Exercise directions =>
Sort through the listing below and keep each line with the word "left". Copy those.

* * * * *

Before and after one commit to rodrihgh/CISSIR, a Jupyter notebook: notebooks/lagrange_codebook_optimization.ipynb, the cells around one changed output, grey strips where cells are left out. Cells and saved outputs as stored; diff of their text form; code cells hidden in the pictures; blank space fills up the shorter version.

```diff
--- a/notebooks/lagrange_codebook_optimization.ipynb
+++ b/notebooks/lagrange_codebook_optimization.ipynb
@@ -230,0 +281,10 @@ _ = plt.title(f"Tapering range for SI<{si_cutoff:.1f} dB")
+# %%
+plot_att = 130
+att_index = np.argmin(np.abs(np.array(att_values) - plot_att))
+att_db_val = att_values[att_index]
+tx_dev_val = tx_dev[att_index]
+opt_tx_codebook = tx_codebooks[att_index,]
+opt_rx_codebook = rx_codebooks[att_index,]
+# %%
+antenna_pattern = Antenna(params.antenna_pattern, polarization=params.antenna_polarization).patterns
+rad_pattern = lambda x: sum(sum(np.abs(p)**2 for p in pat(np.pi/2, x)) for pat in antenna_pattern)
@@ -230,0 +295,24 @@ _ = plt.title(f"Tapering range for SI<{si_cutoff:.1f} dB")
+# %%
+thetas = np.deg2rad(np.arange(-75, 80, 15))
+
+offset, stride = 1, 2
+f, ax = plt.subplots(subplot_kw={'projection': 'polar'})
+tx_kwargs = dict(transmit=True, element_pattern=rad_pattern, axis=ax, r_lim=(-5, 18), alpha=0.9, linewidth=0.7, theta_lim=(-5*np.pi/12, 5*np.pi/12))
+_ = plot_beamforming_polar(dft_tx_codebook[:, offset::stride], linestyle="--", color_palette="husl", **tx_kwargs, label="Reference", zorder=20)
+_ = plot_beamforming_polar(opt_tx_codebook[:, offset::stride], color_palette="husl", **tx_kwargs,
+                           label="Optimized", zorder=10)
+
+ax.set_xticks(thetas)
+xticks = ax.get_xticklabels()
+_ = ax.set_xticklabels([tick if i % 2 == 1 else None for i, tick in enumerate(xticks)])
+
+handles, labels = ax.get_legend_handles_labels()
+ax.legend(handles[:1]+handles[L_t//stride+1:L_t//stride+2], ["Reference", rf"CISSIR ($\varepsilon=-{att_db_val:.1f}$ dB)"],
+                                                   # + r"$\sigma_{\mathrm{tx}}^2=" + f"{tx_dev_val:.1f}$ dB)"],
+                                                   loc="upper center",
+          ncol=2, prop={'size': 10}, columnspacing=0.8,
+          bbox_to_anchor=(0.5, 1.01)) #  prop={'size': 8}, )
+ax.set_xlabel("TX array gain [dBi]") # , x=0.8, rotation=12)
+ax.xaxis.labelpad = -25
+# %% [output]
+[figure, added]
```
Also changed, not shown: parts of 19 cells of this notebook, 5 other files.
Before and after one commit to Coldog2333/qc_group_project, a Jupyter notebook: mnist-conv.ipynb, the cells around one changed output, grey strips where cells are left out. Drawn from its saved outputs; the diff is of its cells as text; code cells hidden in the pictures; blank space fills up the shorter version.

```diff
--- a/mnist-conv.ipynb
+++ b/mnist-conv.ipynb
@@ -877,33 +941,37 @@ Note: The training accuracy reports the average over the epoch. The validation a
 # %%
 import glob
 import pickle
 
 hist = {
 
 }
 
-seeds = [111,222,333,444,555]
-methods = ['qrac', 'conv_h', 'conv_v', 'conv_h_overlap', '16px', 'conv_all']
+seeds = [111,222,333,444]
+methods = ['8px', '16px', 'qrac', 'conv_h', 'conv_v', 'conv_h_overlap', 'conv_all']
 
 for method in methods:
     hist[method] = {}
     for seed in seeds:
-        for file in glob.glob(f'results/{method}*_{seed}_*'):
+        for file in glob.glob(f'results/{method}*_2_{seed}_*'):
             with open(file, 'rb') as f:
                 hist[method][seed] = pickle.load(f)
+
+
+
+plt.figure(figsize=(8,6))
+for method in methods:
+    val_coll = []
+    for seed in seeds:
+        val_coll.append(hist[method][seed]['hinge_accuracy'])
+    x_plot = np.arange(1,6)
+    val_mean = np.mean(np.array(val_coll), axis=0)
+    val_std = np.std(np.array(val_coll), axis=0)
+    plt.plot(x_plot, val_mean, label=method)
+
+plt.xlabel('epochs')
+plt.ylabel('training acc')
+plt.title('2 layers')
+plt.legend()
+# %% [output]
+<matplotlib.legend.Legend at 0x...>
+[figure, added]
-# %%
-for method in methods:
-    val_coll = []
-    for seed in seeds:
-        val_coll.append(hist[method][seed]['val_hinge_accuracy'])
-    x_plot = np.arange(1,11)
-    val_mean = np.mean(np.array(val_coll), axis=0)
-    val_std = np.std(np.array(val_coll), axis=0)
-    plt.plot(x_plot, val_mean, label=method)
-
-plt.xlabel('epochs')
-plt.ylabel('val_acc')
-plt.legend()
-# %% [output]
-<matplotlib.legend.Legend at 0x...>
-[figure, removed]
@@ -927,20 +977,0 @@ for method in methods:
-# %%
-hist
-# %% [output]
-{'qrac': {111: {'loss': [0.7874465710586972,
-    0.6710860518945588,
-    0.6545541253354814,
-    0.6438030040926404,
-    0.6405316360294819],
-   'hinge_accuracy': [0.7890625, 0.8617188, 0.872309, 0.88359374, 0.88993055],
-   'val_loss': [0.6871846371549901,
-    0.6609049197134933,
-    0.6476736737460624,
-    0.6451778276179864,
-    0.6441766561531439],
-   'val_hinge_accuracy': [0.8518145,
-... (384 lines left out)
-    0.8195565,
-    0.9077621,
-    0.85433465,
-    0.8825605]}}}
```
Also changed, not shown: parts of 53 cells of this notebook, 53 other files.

* * * * *

Reply to the task =>
Before and after one commit to rodrihgh/CISSIR, a Jupyter notebook: notebooks/lagrange_codebook_optimization.ipynb, the cells around one changed output, grey strips where cells are left out. Cells and saved outputs as stored; diff of their text form; code cells hidden in the pictures; blank space fills up the shorter version.
Before and after one commit to Coldog2333/qc_group_project, a Jupyter notebook: mnist-conv.ipynb, the cells around one changed output, grey strips where cells are left out. Drawn from its saved outputs; the diff is of its cells as text; code cells hidden in the pictures; blank space fills up the shorter version.
-... (384 lines left out)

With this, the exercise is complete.